Facial recognition system is 20 times more secure than Touch ID, but struggles with young users and siblings
The iPhone X might be the future of Apple’s smartphone design, but its lauded Face ID facial recognition system has an issue with people under 13: it’s much more difficult to tell them apart.
In a security guide published Wednesday, Apple recommends that children under the age of 13 do not use Face ID due to the probability of a false match being significantly higher for young children. The company said this was because “their distinct facial features may not have fully developed”.
While few young children are likely to be given a £999 iPhone, false matches are also more likely for twins and siblings. In all those situations, the company recommends concerned users disable Face ID and use a passcode instead.
For most users – those over 13 without “evil twins”, as Apple’s head of iOS Craig Federighi describes them – the bigger concern is deliberate attacks. Touch ID, Apple’s fingerprint sensor, was famously bypassed just two days after it was launched in the iPhone 5S, using a fake fingerprint placed over a real finger.
With Face ID, Apple has implemented a secondary system that exclusively looks out for attempts to fool the technology. Both the authentication and spoofing defence are based on machine learning, but while the former is trained to identify individuals from their faces, the latter is used to look for telltale signs of cheating.
“An additional neural network that’s trained to spot and resist spoofing defends against attempts to unlock your phone with photos or masks,” the company says. If a completely perfect mask is made, which fools the identification neural network, the defensive system will still notice – just like a human.
Apple is also confident that it won’t fall prey to issues of algorithmic bias that have plagued many attempts to use neural networks at scale. High-profile examples of such failures include the photo-labelling system that ltagged black people as gorillas, or the word-association model which states that men are computer programmers and women are homemakers.
Whenever its initial training exposed a demographic shortcoming, Apple says, it “augmented the studies as needed to provide a high degree of accuracy for a diverse range of users”. Time – and millions of people around the world using the technology – will tell whether the effort worked, but the company sounds confident.
One area the system will struggle with, however, is facial coverings. Apple says that “Face ID is designed to work with hats, scarves, glasses, contact lenses and many sunglasses,” but ultimately two things dictate whether or not it has a chance of success. The first is whether the coverings are transparent to infrared light, and the second whether the system can see the eyes, nose and mouth.
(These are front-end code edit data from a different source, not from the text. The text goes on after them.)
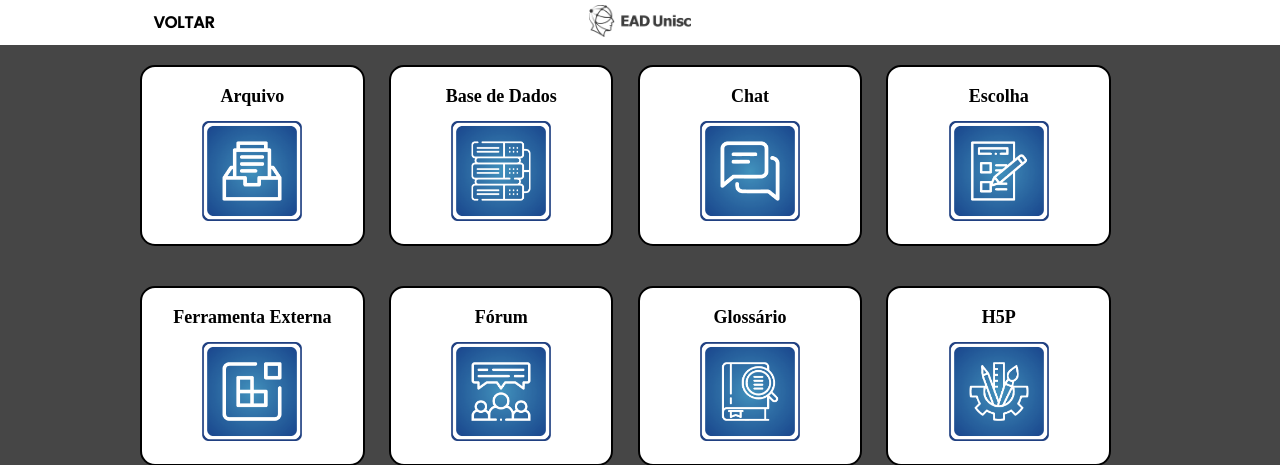
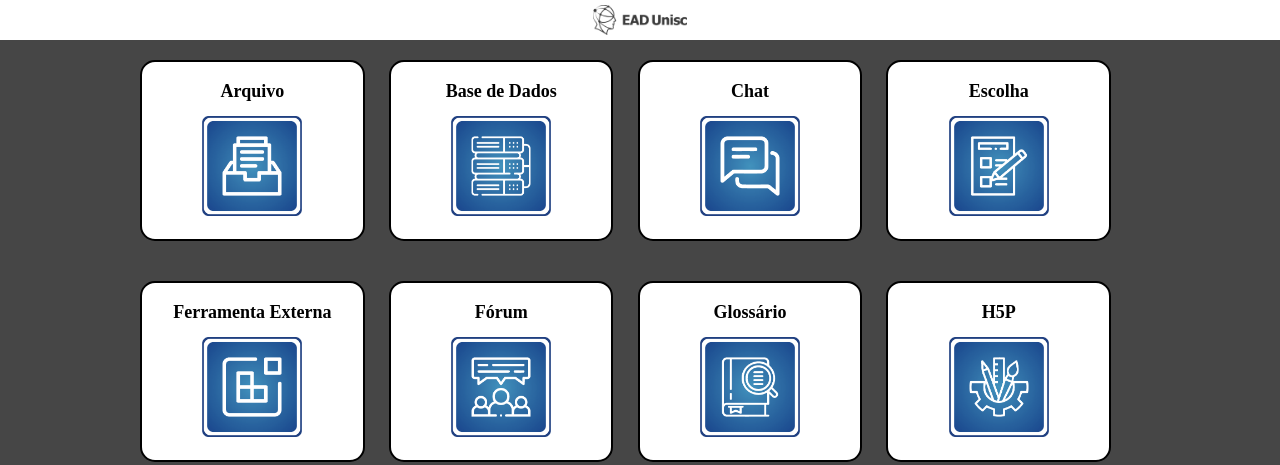
Before and after one commit to wesleyabatista/ti-ead, a PHP site: page /courses-inicio.html in a window 1280 px wide. Shown: the top 465 px of the page. Run offline with PHP 8.4, Linux system fonts and the light colour scheme.

Commit message:
retirado botao voltar do indice

```diff
--- a/courses-inicio.html
+++ b/courses-inicio.html
@@ -17,7 +17,6 @@
             <table class="navegation">
                 <tr>
                     <td class="nav1">
-                        <button onclick="history.back()">Voltar</button>
                     </td>
                     <td class="nav2">
                         <a href="https://portalvirtual.unisc.br/moodle"><img class="bannerunisc" src="img_ead.png"></a>
--- a/index.php
+++ b/index.php
@@ -17,7 +17,6 @@
             <table class="navegation">
                 <tr>
                     <td class="nav1">
-                        <button href="index.php">Voltar</button>
                     </td>
                     <td class="nav2">
                         <a href="https://portalvirtual.unisc.br/moodle"><img class="bannerunisc" src="img_ead.png"></a>
--- a/style-inicio.css
+++ b/style-inicio.css
@@ -53,6 +53,8 @@
 
 .bannerunisc {
     width: 30%;
+    margin-top: 5px;
+    margin-bottom: 2px;
 }
 
 .bannerunisc:hover {
```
While some fabrics are more transparent to infrared than they may seem, that means iPhone users who cover their faces may be forced to rely on a passcode when out and about.
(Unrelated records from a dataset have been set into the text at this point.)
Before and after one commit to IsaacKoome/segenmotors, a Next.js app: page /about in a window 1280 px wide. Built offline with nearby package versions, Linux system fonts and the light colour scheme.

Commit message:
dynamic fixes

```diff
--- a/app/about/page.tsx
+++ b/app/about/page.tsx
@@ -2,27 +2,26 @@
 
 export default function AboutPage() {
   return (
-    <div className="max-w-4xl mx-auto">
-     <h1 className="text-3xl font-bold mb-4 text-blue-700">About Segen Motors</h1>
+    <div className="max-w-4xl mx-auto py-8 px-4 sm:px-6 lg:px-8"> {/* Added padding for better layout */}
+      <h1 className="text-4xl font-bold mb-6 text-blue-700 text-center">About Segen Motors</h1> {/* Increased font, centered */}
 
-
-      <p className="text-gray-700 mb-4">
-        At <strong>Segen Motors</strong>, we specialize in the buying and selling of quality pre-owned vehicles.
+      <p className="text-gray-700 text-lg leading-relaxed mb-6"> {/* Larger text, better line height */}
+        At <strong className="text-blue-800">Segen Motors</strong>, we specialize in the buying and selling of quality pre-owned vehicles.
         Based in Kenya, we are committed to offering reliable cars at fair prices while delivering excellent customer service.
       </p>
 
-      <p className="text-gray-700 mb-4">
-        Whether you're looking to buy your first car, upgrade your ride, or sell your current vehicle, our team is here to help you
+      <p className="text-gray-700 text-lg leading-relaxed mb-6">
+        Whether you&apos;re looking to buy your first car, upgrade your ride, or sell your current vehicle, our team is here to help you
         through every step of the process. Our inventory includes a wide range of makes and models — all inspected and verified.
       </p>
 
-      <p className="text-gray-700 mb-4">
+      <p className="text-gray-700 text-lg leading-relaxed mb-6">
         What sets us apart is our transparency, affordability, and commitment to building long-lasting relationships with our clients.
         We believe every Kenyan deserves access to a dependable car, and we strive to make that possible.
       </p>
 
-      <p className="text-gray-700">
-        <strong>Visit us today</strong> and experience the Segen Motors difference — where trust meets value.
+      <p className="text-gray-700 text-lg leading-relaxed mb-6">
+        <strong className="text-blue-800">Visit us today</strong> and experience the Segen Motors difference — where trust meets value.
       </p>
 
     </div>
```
Separately, Apple has also confirmed that the depth-sensing technology included in the iPhone X is not allowed to be used by developers to create their own facial biometrics, a possibility which had concerned many privacy activists.
The depth sensor data is not directly available to developers, but the camera API now allows them to receive a pixel-by-pixel measure of how far features in an image are from the lens, a system intended to be used to enable image manipulation such as Apple’s own portrait mode.
That could theoretically be used to build a standalone authentication feature, albeit one that is less precise than Apple’s own, but the company has updated its App Store policies to prevent developers from attempting to do so. “You may not attempt, facilitate, or encourage others to identify anonymous users or reconstruct user profiles based on data collected from depth and/or facial mapping tools,” the company’s developer guidelines now state.